Entry for Marton

 

'In Marton Northmann had one manor of 6 carucates to the geld, and there could be 3 ploughs. Now Nigel Fossard holds it (of Robert, Count of Mortain). In the demesne there is half a plough and 20 villans with 6 ploughs. There is a church and eight acres of meadow and woodland pasture half a league long and a half broad. The whole manor is one league long and one broad. In the time of King Edward worth 20 shillings now 16 shillings.'


Entry for Moxby

'The Lands of the King in Yorkshire...held by Morcar in the time of King Edward... was worth £32 now 20 shillings...To this Manor (Easingwold) belongs the soke of these lands ... in Molzbi (Moxby) there are three carucates... All together there are 39 carucates to the geld, which 20 ploughs could plough. There are only two villans and four bordars having one and a half ploughs. The remainder is waste. Yet there is woodland pasture in some places one and half leagues in length and the same breadth.'

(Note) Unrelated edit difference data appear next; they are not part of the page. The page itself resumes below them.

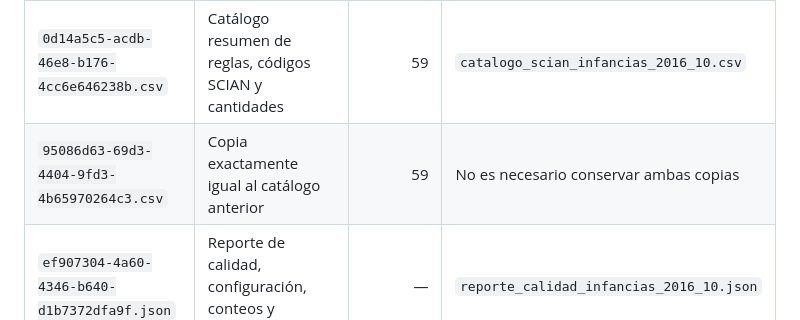
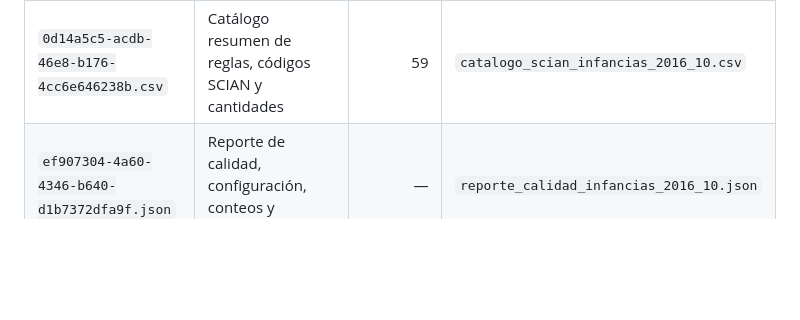
Before and after one commit to casiopeosis/chipos_dataton, a Markdown page: data/INFANCIAS_2016_10/README.md, the part around the change. Drawn GitHub-style; blank space fills up the shorter version.

```diff
--- a/data/INFANCIAS_2016_10/README.md
+++ b/data/INFANCIAS_2016_10/README.md
@@ -39,7 +39,6 @@ Los nombres recibidos son identificadores automáticos. En la siguiente tabla se
 | `cc76a270-e35e-4090-bc00-c355525fca72.csv` | Base principal de establecimientos seleccionados | 11,589 | `denue_infancias_cdmx_2016_10.csv` |
 | `1ddb03ba-8f98-4c5a-8df5-41b0c59ab0cc.csv` | Subconjunto de la base principal que requiere revisión manual | 2,652 | `revision_manual_infancias_2016_10.csv` |
 | `0d14a5c5-acdb-46e8-b176-4cc6e646238b.csv` | Catálogo resumen de reglas, códigos SCIAN y cantidades | 59 | `catalogo_scian_infancias_2016_10.csv` |
-| `95086d63-69d3-4404-9fd3-4b65970264c3.csv` | Copia exactamente igual al catálogo anterior | 59 | No es necesario conservar ambas copias |
 | `ef907304-4a60-4346-b640-d1b7372dfa9f.json` | Reporte de calidad, configuración, conteos y advertencias | — | `reporte_calidad_infancias_2016_10.json` |
 
 Los dos archivos de catálogo son idénticos: tienen el mismo contenido y el mismo hash SHA-256. Para evitar confusiones, se recomienda conservar solo uno.
```
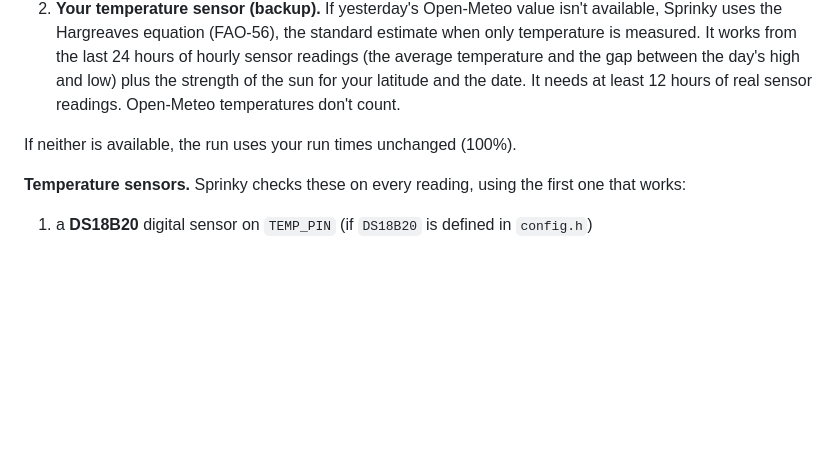
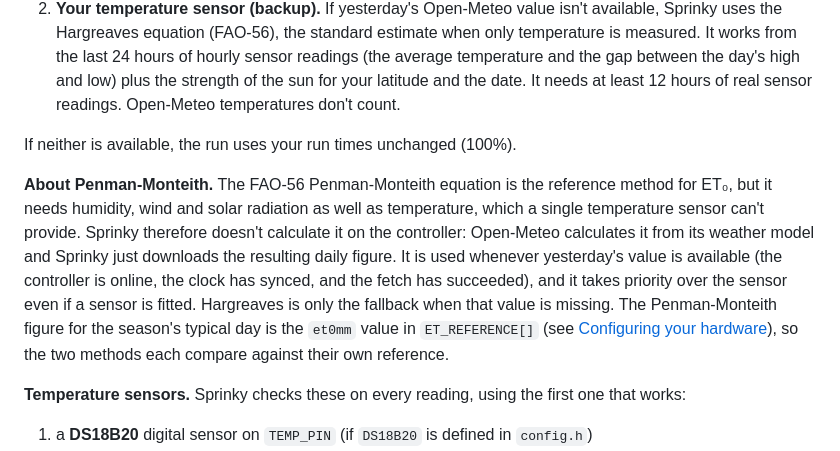
Before and after one commit to rsampson/sprinky, a Markdown page: README.md, the part around the change. Drawn GitHub-style; blank space fills up the shorter version.

Commit message:
Explain in the README how and when Penman-Monteith ET0 is used
Co-Authored-By: Claude Sonnet 5.5 <noreply@anthropic.com>

```diff
--- a/README.md
+++ b/README.md
@@ -238,6 +238,19 @@ of two ways:
 
 If neither is available, the run uses your run times unchanged (100%).
 
+**About Penman-Monteith.** The FAO-56 Penman-Monteith equation is the
+reference method for ET₀, but it needs humidity, wind and solar radiation
+as well as temperature, which a single temperature sensor can't provide.
+Sprinky therefore doesn't calculate it on the controller: Open-Meteo
+calculates it from its weather model and Sprinky just downloads the
+resulting daily figure. It is used whenever yesterday's value is available
+(the controller is online, the clock has synced, and the fetch has
+succeeded), and it takes priority over the sensor even if a sensor is
+fitted. Hargreaves is only the fallback when that value is missing. The
+Penman-Monteith figure for the season's typical day is the `et0mm` value
+in `ET_REFERENCE[]` (see [Configuring your hardware](#configuring-your-hardware)), so the two
+methods each compare against their own reference.
+
 **Temperature sensors.** Sprinky checks these on every reading, using the
 first one that works:
 
```
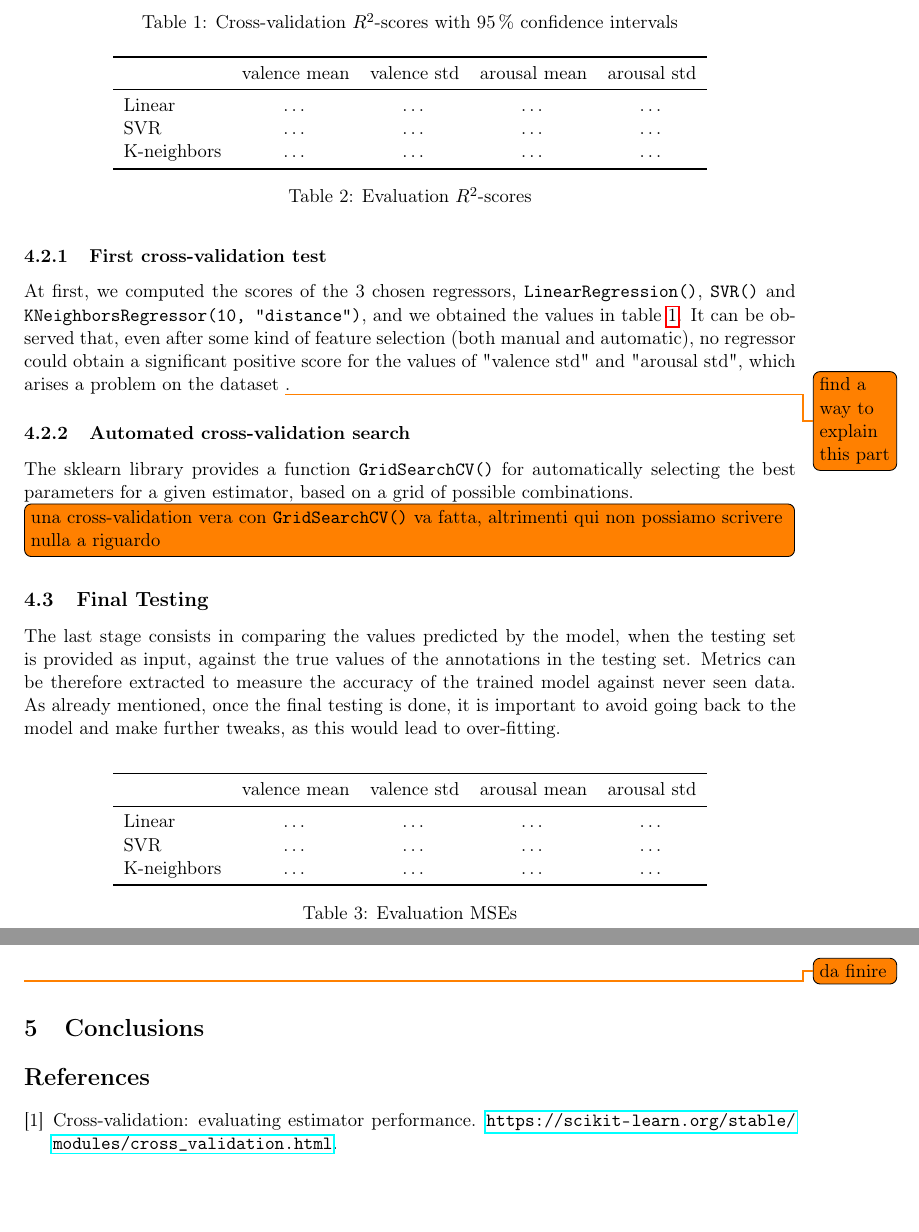
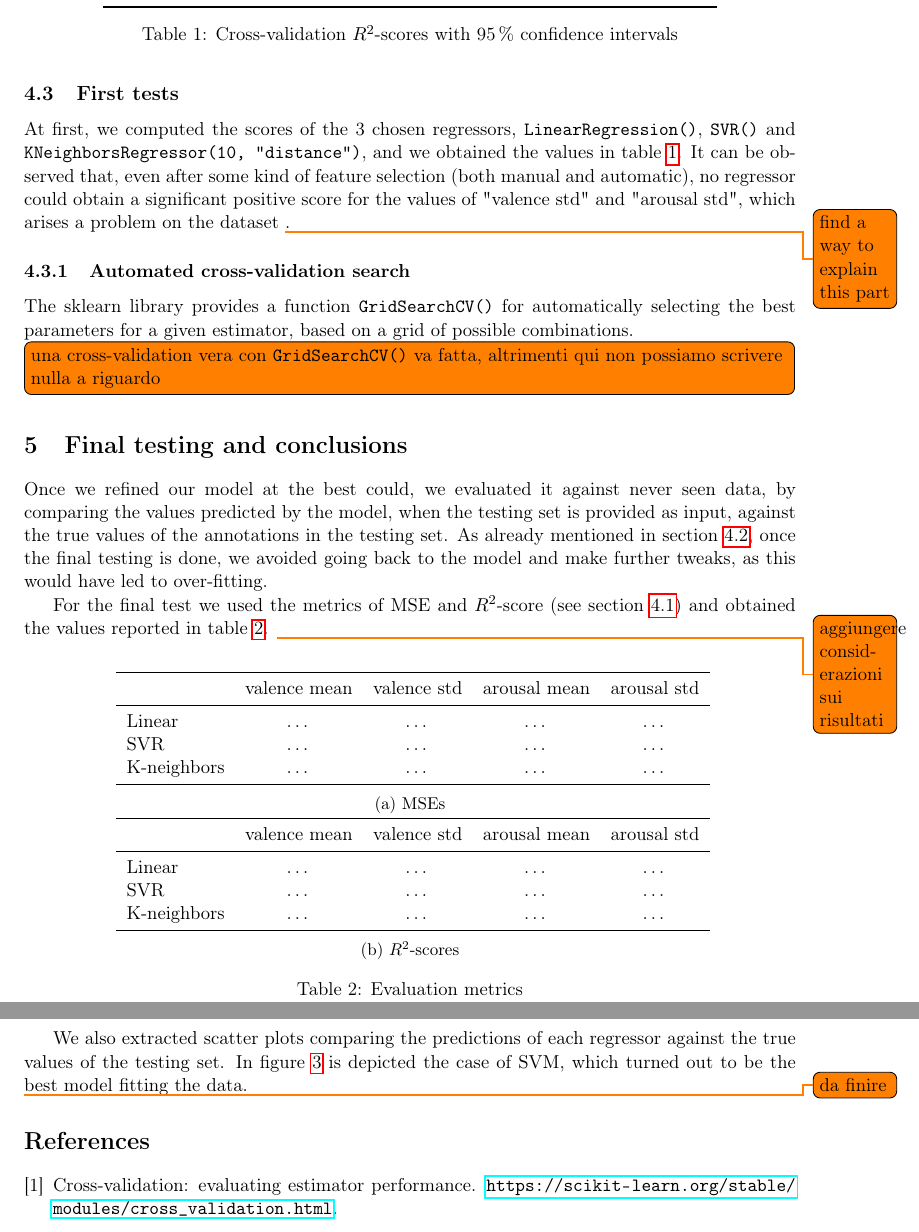
Before and after one commit to Poliuti/cmls-hw1, a LaTeX document (document/main.tex, which reads document/sections/04_evaluation.tex, document/sections/05_conclusions.tex): two parts of pages 7 and 8 of 8 before the commit and two parts of pages 7 and 8 of 9 after it, joined at a grey line, cut so that both start at the same text, the shorter picture padded with empty space. Compiled offline with pdfLaTeX.

Commit message:
(document) moved final evaluation to conclusions

```diff
--- a/document/sections/04_evaluation.tex
+++ b/document/sections/04_evaluation.tex
@@ -59,7 +59,8 @@ The gathered metrics can effectively be used to evaluate the performance of the
 	\label{fig:grid-search-workflow}
 \end{figure}
 
-\subsubsection{First cross-validation test}
+
+\subsection{First tests}\label{sec:first-tests}
 
 At first, we computed the scores of the 3 chosen regressors, \texttt{LinearRegression()}, \texttt{SVR()} and \texttt{KNeighborsRegressor(10, "distance")}, and we obtained the values in table~\ref{table:cross-scores}. It can be observed that, even after some kind of feature selection (both manual and automatic), no regressor could obtain a significant positive score for the values of "valence std" and "arousal std", which arises a problem on the dataset \todo{find a way to explain this part}.
 
@@ -84,40 +85,3 @@ At first, we computed the scores of the 3 chosen regressors, \texttt{LinearRegre
 The sklearn library provides a function \texttt{GridSearchCV()} for automatically selecting the best parameters for a given estimator, based on a grid of possible combinations.
 
 \todo[inline]{una cross-validation vera con \texttt{GridSearchCV()} va fatta, altrimenti qui non possiamo scrivere nulla a riguardo}
-
-
-\subsection{Final Testing}
-
-The last stage consists in comparing the values predicted by the model, when the testing set is provided as input, against the true values of the annotations in the testing set. Metrics can be therefore extracted to measure the accuracy of the trained model against never seen data. As already mentioned, once the final testing is done, it is important to avoid going back to the model and make further tweaks, as this would lead to over-fitting.
-
-\begin{table}
-	\centering
-	\begin{tabular}{lcccc}
-		\toprule
-		& valence mean & valence std & arousal mean & arousal std \\
-		\midrule
-		Linear & \dots & \dots & \dots & \dots \\
-		SVR & \dots & \dots & \dots & \dots \\
-		K-neighbors & \dots & \dots & \dots & \dots \\
-		\bottomrule
-	\end{tabular}
-	\caption{Evaluation $R^2$-scores}
-	\label{table:eval-r2}
-\end{table}
-
-\begin{table}
-	\centering
-	\begin{tabular}{lcccc}
-		\toprule
-		& valence mean & valence std & arousal mean & arousal std \\
-		\midrule
-		Linear & \dots & \dots & \dots & \dots \\
-		SVR & \dots & \dots & \dots & \dots \\
-		K-neighbors & \dots & \dots & \dots & \dots \\
-		\bottomrule
-	\end{tabular}
-	\caption{Evaluation MSEs}
-	\label{table:eval-mse}
-\end{table}
-
-\todo{da finire}
--- a/document/sections/05_conclusions.tex
+++ b/document/sections/05_conclusions.tex
@@ -1 +1,35 @@
-\section{Conclusions}
+\section{Final testing and conclusions}
+
+Once we refined our model at the best could, we evaluated it against never seen data, by comparing the values predicted by the model, when the testing set is provided as input, against the true values of the annotations in the testing set. As already mentioned in section~\ref{sec:cross-validation}, once the final testing is done, we avoided going back to the model and make further tweaks, as this would have led to over-fitting.
+
+For the final test we used the metrics of MSE and $R^2$-score (see section~\ref{sec:metrics}) and obtained the values reported in table~\ref{table:eval-metrics}. \todo{aggiungere considerazioni sui risultati}
+
+\begin{table}[b]
+	\centering
+	\subcaptionbox{MSEs}{
+		\begin{tabular}{lcccc}
+			\toprule
+			& valence mean & valence std & arousal mean & arousal std \\
+			\midrule
+			Linear & \dots & \dots & \dots & \dots \\
+			SVR & \dots & \dots & \dots & \dots \\
+			K-neighbors & \dots & \dots & \dots & \dots \\
+			\bottomrule
+		\end{tabular}
+	}
+	\subcaptionbox{$R^2$-scores}{
+		\begin{tabular}{lcccc}
+			\toprule
+			& valence mean & valence std & arousal mean & arousal std \\
+			\midrule
+			Linear & \dots & \dots & \dots & \dots \\
+			SVR & \dots & \dots & \dots & \dots \\
+			K-neighbors & \dots & \dots & \dots & \dots \\
+			\bottomrule
+		\end{tabular}
+	}
+	\caption{Evaluation metrics}
+	\label{table:eval-metrics}
+\end{table}
+
+We also extracted scatter plots comparing the predictions of each regressor against the true values of the testing set. In  figure~\ref{fig:eval-scatter} is depicted the case of SVM, which turned out to be the best model fitting the data.
@@ -1,0 +41,5 @@
+	\label{fig:eval-scatter}
+\end{figure}
+
+
+\todo{da finire}
```
Also changed, not shown: document/sections/04_evaluation.tex (6 more changed lines), document/sections/05_conclusions.tex (5 more changed lines).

Note: as Moxby is listed with ten other villages it is impossible to know whether it was populated or it was waste.


Terms

Bordar - a cottager, of lower status than a villan, usually having less land and more associated with larger villages or towns.

Carucate - a term used in the north for the notional area that could be ploughed by an eight ox team.

Demesne - land held in lordship whose produce was wholly owned by the lord.

Geld - English land tax.

League - One and a half Roman miles or 1500 paces. In Medieval England a league was 12 furlongs.

Manor - an estate. Had no defined size and could consist of  one village or many.

Plough - the number of eight ox plough teams that could notionally work the land.

Soke - an old English term for the jurisdiction over certain lands held by a Lord.

Villan - a peasant of the highest economic status, though still unfree, owning or working more land than a bordar.

Waste - land which renders no dues - in the case of land in Yorkshire because it was physically devasted in 1068/69.